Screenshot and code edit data
===============
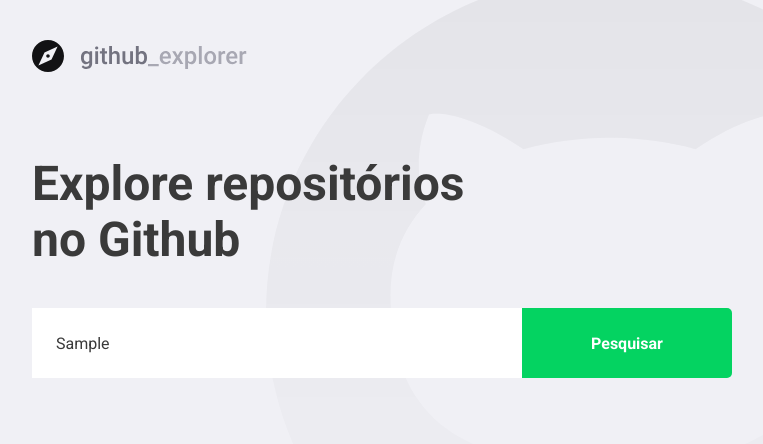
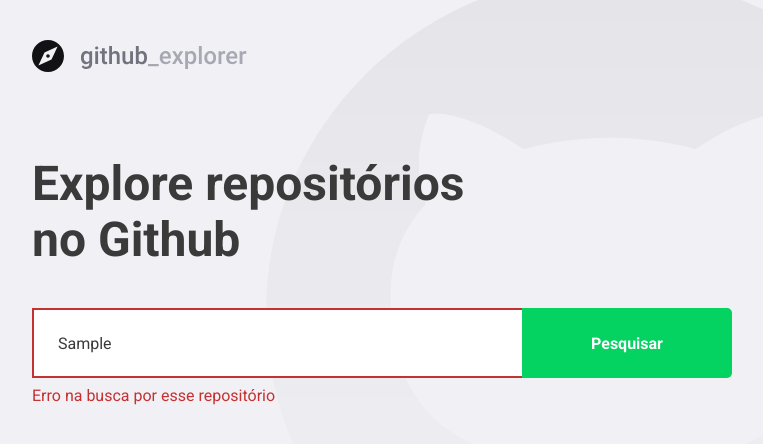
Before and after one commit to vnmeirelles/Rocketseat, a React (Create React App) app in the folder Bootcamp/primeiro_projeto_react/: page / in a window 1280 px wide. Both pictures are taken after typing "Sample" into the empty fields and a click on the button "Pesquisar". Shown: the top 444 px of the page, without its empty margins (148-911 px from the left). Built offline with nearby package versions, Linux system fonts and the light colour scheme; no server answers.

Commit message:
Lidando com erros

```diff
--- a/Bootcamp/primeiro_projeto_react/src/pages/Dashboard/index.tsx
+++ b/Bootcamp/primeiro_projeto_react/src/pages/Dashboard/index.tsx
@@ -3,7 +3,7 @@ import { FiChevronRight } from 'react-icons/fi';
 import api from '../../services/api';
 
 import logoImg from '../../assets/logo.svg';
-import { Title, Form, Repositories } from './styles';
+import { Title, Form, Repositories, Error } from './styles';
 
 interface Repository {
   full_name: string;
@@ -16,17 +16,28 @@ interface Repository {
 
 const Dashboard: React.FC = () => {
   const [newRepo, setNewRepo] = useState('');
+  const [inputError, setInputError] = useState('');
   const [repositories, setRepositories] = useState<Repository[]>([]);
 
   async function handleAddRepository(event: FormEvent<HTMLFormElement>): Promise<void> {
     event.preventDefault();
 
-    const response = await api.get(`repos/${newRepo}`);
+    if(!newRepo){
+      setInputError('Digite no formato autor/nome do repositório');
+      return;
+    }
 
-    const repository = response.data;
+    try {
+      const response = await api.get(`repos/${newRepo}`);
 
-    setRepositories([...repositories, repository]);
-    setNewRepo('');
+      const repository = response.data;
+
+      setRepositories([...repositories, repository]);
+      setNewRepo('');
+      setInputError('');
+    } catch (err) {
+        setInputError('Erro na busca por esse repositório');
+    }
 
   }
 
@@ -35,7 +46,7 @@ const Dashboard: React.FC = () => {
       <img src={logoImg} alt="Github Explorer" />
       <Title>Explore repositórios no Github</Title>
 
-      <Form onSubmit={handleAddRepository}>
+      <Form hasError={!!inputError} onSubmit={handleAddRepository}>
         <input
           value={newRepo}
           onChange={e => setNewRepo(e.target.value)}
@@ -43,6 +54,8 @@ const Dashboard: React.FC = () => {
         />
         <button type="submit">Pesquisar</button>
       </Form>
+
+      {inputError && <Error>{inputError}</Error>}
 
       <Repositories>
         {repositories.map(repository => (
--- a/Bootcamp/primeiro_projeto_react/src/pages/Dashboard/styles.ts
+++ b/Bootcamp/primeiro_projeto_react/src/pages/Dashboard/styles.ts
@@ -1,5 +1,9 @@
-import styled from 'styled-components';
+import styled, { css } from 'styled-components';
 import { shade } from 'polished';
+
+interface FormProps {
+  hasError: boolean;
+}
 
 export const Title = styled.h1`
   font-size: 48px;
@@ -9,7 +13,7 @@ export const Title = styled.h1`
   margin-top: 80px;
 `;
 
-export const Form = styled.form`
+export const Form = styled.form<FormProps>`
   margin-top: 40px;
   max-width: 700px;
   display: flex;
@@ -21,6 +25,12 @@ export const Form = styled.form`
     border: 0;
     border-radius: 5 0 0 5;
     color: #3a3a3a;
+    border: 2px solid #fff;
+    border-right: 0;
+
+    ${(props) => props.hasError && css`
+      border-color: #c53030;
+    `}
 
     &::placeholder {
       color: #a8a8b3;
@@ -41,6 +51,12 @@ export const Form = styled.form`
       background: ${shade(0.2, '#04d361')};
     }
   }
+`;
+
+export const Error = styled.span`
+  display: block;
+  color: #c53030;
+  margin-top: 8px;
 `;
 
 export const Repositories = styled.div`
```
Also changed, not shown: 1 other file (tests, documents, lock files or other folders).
===============
**TASK BRIEF**
Without carrying over any picture, write out the entries above once more, exactly.

**REPLY TO THE EXERCISE**
Before and after one commit to vnmeirelles/Rocketseat, a React (Create React App) app in the folder Bootcamp/primeiro_projeto_react/: page / in a window 1280 px wide. Both pictures are taken after typing "Sample" into the empty fields and a click on the button "Pesquisar". Shown: the top 444 px of the page, without its empty margins (148-911 px from the left). Built offline with nearby package versions, Linux system fonts and the light colour scheme; no server answers.

Commit message:
Lidando com erros

```diff
--- a/Bootcamp/primeiro_projeto_react/src/pages/Dashboard/index.tsx
+++ b/Bootcamp/primeiro_projeto_react/src/pages/Dashboard/index.tsx
@@ -3,7 +3,7 @@ import { FiChevronRight } from 'react-icons/fi';
 import api from '../../services/api';
 
 import logoImg from '../../assets/logo.svg';
-import { Title, Form, Repositories } from './styles';
+import { Title, Form, Repositories, Error } from './styles';
 
 interface Repository {
   full_name: string;
@@ -16,17 +16,28 @@ interface Repository {
 
 const Dashboard: React.FC = () => {
   const [newRepo, setNewRepo] = useState('');
+  const [inputError, setInputError] = useState('');
   const [repositories, setRepositories] = useState<Repository[]>([]);
 
   async function handleAddRepository(event: FormEvent<HTMLFormElement>): Promise<void> {
     event.preventDefault();
 
-    const response = await api.get(`repos/${newRepo}`);
+    if(!newRepo){
+      setInputError('Digite no formato autor/nome do repositório');
+      return;
+    }
 
-    const repository = response.data;
+    try {
+      const response = await api.get(`repos/${newRepo}`);
 
-    setRepositories([...repositories, repository]);
-    setNewRepo('');
+      const repository = response.data;
+
+      setRepositories([...repositories, repository]);
+      setNewRepo('');
+      setInputError('');
+    } catch (err) {
+        setInputError('Erro na busca por esse repositório');
+    }
 
   }
 
@@ -35,7 +46,7 @@ const Dashboard: React.FC = () => {
       <img src={logoImg} alt="Github Explorer" />
       <Title>Explore repositórios no Github</Title>
 
-      <Form onSubmit={handleAddRepository}>
+      <Form hasError={!!inputError} onSubmit={handleAddRepository}>
         <input
           value={newRepo}
           onChange={e => setNewRepo(e.target.value)}
@@ -43,6 +54,8 @@ const Dashboard: React.FC = () => {
         />
         <button type="submit">Pesquisar</button>
       </Form>
+
+      {inputError && <Error>{inputError}</Error>}
 
       <Repositories>
         {repositories.map(repository => (
--- a/Bootcamp/primeiro_projeto_react/src/pages/Dashboard/styles.ts
+++ b/Bootcamp/primeiro_projeto_react/src/pages/Dashboard/styles.ts
@@ -1,5 +1,9 @@
-import styled from 'styled-components';
+import styled, { css } from 'styled-components';
 import { shade } from 'polished';
+
+interface FormProps {
+  hasError: boolean;
+}
 
 export const Title = styled.h1`
   font-size: 48px;
@@ -9,7 +13,7 @@ export const Title = styled.h1`
   margin-top: 80px;
 `;
 
-export const Form = styled.form`
+export const Form = styled.form<FormProps>`
   margin-top: 40px;
   max-width: 700px;
   display: flex;
@@ -21,6 +25,12 @@ export const Form = styled.form`
     border: 0;
     border-radius: 5 0 0 5;
     color: #3a3a3a;
+    border: 2px solid #fff;
+    border-right: 0;
+
+    ${(props) => props.hasError && css`
+      border-color: #c53030;
+    `}
 
     &::placeholder {
       color: #a8a8b3;
@@ -41,6 +51,12 @@ export const Form = styled.form`
       background: ${shade(0.2, '#04d361')};
     }
   }
+`;
+
+export const Error = styled.span`
+  display: block;
+  color: #c53030;
+  margin-top: 8px;
 `;
 
 export const Repositories = styled.div`
```
Also changed, not shown: 1 other file (tests, documents, lock files or other folders).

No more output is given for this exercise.